So the male menopause is real, they say, but what would the Victorians, 'old' at 30, think of that, asks DJ Taylor
Man Booker Prize 2015: Anna Smaill - How can I possibly be on the list with these writers I have idolised?

'How can I possibly be on the list with these writers I have idolised?'

Man Booker Prize nominee Anna Smaill on the rise of Kiwi lit
Bettany Hughes interview: The historian on how Socrates would have solved Greece's problems

Bettany Hughes interview

The historian on how Socrates would have solved Greece's problems
Art of the state: Pyongyang propaganda posters to be exhibited in China

Art of the state

Pyongyang propaganda posters to be exhibited in China
Mildreds and Vanilla Black have given vegetarian food a makeover in new cookbooks

Vegetarian food gets a makeover

Long-time vegetarian Holly Williams tries to recreate some of the inventive recipes in Mildreds and Vanilla Black's new cookbooks
The haunting of Shirley Jackson: Was the gothic author's life really as bleak as her fiction?

The haunting of Shirley Jackson

Was the gothic author's life really as bleak as her fiction?
Bill Granger recipes: Heading off on holiday? Try out our chef's seaside-inspired dishes...

Bill Granger's seaside-inspired recipes

These dishes are so easy to make, our chef is almost embarrassed to call them recipes
Ashes 2015: Tourists are limp, leaderless and distinctly UnAustralian

Tourists are limp, leaderless and distinctly UnAustralian
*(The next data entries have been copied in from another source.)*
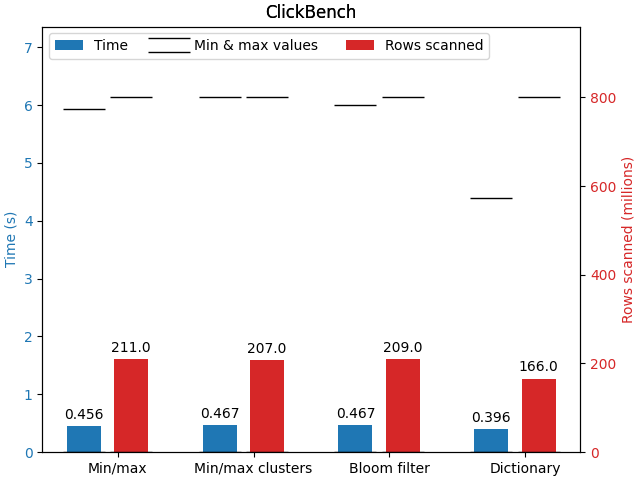
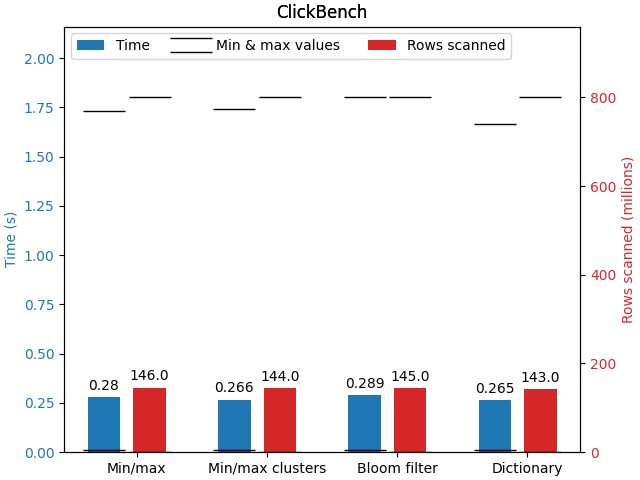
removed between case as it was causing issues added missing queries to clickbench

diff --git a/src/storage/table/row_group.cpp b/src/storage/table/row_group.cpp
@@ -467,40 +467,38 @@ bool RowGroup::CheckZonemapSegments(CollectionScanState &state) {
 		auto base_column_idx = entry.table_column_index;
 		auto &filter = entry.filter;
 
-		bool between_case_skip = false;
+		// bool between_case_skip = false;
 
-		if (filter.filter_type == TableFilterType::CONJUNCTION_AND) {
-			auto &and_filter = filter.Cast<ConjunctionAndFilter>();
-			for (auto &child_filter : and_filter.child_filters) {
-				if (child_filter->filter_type == TableFilterType::CONSTANT_COMPARISON) {
-					auto &comp = child_filter->Cast<ConstantFilter>();
-					if (comp.comparison_type == ExpressionType::COMPARE_GREATERTHAN ||
-					    comp.comparison_type == ExpressionType::COMPARE_GREATERTHANOREQUALTO) {
-						contains_greaterthan[base_column_idx] = true;
-						lower_value[base_column_idx] = comp.constant;
-					}
-					if (comp.comparison_type == ExpressionType::COMPARE_LESSTHAN |
-					    comp.comparison_type == ExpressionType::COMPARE_LESSTHANOREQUALTO) {
-						contains_lessthan[base_column_idx] = true;
-						upper_value[base_column_idx] = comp.constant;
-					}
-					if (contains_greaterthan[base_column_idx] && contains_lessthan[base_column_idx]) {
-						// check if the filter is between 2 clusters (if we are using cluster stats)
-						between_case_skip =
-						    ColumnData::RangeQueryAdditionalStats(
-						        state.column_scans[column_idx].current->stats.statistics,
-						        comp.constant.type().InternalType(), lower_value[base_column_idx],
-						        upper_value[base_column_idx]) == FilterPropagateResult::FILTER_ALWAYS_FALSE;
-						// state.column_scans[column_idx].current->stats.statistics.additional_stats_vector;
-					}
-				}
-			}
-		}
+		// if (filter.filter_type == TableFilterType::CONJUNCTION_AND) {
+		// 	auto &and_filter = filter.Cast<ConjunctionAndFilter>();
+		// 	for (auto &child_filter : and_filter.child_filters) {
+		// 		if (child_filter->filter_type == TableFilterType::CONSTANT_COMPARISON) {
+		// 			auto &comp = child_filter->Cast<ConstantFilter>();
+		// 			if (comp.comparison_type == ExpressionType::COMPARE_GREATERTHAN ||
+		// 			    comp.comparison_type == ExpressionType::COMPARE_GREATERTHANOREQUALTO) {
+		// 				contains_greaterthan[base_column_idx] = true;
+		// 				lower_value[base_column_idx] = comp.constant;
+		// 			}
+		// 			if (comp.comparison_type == ExpressionType::COMPARE_LESSTHAN |
+		// 			    comp.comparison_type == ExpressionType::COMPARE_LESSTHANOREQUALTO) {
+		// 				contains_lessthan[base_column_idx] = true;
+		// 				upper_value[base_column_idx] = comp.constant;
+		// 			}
+		// 			if (contains_greaterthan[base_column_idx] && contains_lessthan[base_column_idx]) {
+		// 				check if the filter is between 2 clusters(if we are using cluster stats) between_case_skip =
+		// 				    ColumnData::RangeQueryAdditionalStats(
+		// 				        state.column_scans[column_idx].current->stats.statistics,
+		// 				        comp.constant.type().InternalType(), lower_value[base_column_idx],
+		// 				        upper_value[base_column_idx]) == FilterPropagateResult::FILTER_ALWAYS_FALSE;
+		// 			}
+		// 		}
+		// 	}
+		// }
 
 		auto prune_result = GetColumn(base_column_idx).CheckZonemap(state.column_scans[column_idx], filter);
 		if (prune_result != FilterPropagateResult::FILTER_ALWAYS_FALSE) {
-			if (!between_case_skip)
-				continue;
+			// if (!between_case_skip)
+			// 	continue;
 		}
 
 		// check zone map segment.

diff --git a/src/include/duckdb/storage/statistics/additional/bloom_additional_stats.hpp b/src/include/duckdb/storage/statistics/additional/bloom_additional_stats.hpp
@@ -26,7 +26,7 @@ private:
 
 	// for register-sized blocks
 	constexpr static uint32_t K = 1;
-	constexpr static uint32_t BLOCK_COUNT = 500;
+	constexpr static uint32_t BLOCK_COUNT = 250;
 	constexpr static uint32_t BLOCK_SIZE = 1; // the unit here is word lengths (64 bits)
 	uint64_t bit_array[BLOCK_COUNT * BLOCK_SIZE];
 

diff --git a/src/include/duckdb/storage/statistics/additional/dictionary_additional_stats.hpp b/src/include/duckdb/storage/statistics/additional/dictionary_additional_stats.hpp
@@ -16,7 +16,7 @@
 namespace duckdb {
 
 // to allow use of dictionaries only where there are few enough items in a partition
-constexpr static uint32_t MAX_NUMBER_OF_ITEMS = 4000;
+constexpr static uint32_t MAX_NUMBER_OF_ITEMS = 2000;
 
 template <class T>
 class DictionaryAdditionalStats : public AdditionalStats<T> {

diff --git a/src/include/duckdb/storage/statistics/additional/cluster_additional_stats.hpp b/src/include/duckdb/storage/statistics/additional/cluster_additional_stats.hpp
@@ -17,7 +17,7 @@
 
 namespace duckdb {
 
-constexpr static uint32_t MAX_NUMBER_OF_CLUSTERS = 1000;
+constexpr static uint32_t MAX_NUMBER_OF_CLUSTERS = 500;
 constexpr static uint32_t MAX_STRING_MINMAX_SIZE = 8;
 
 template <class T>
A woefully out-of-form Michael Clarke embodies his team's fragile Ashes campaign, says Michael Calvin
Blairites be warned, this could be the moment Labour turns into Syriza

Andrew Grice: Inside Westminster

Blairites be warned, this could be the moment Labour turns into Syriza
HMS Victory: The mystery of Britain's worst naval disaster is finally solved - 271 years later

The mystery of Britain's worst naval disaster is finally solved - 271 years later

Exclusive: David Keys reveals the research that finally explains why HMS Victory went down with the loss of 1,100 lives
Survivors of the Nagasaki atomic bomb attack: Japan must not abandon its post-war pacifism

'I saw people so injured you couldn't tell if they were dead or alive'

Nagasaki survivors on why Japan must not abandon its post-war pacifism
Jon Stewart: The voice of Democrats who felt Obama had failed to deliver on his 'Yes We Can' slogan, and the voter he tried hardest to keep onside

The voter Obama tried hardest to keep onside

Outgoing The Daily Show host, Jon Stewart, became the voice of Democrats who felt the President had failed to deliver on his ‘Yes We Can’ slogan. Tim Walker charts the ups and downs of their 10-year relationship on screen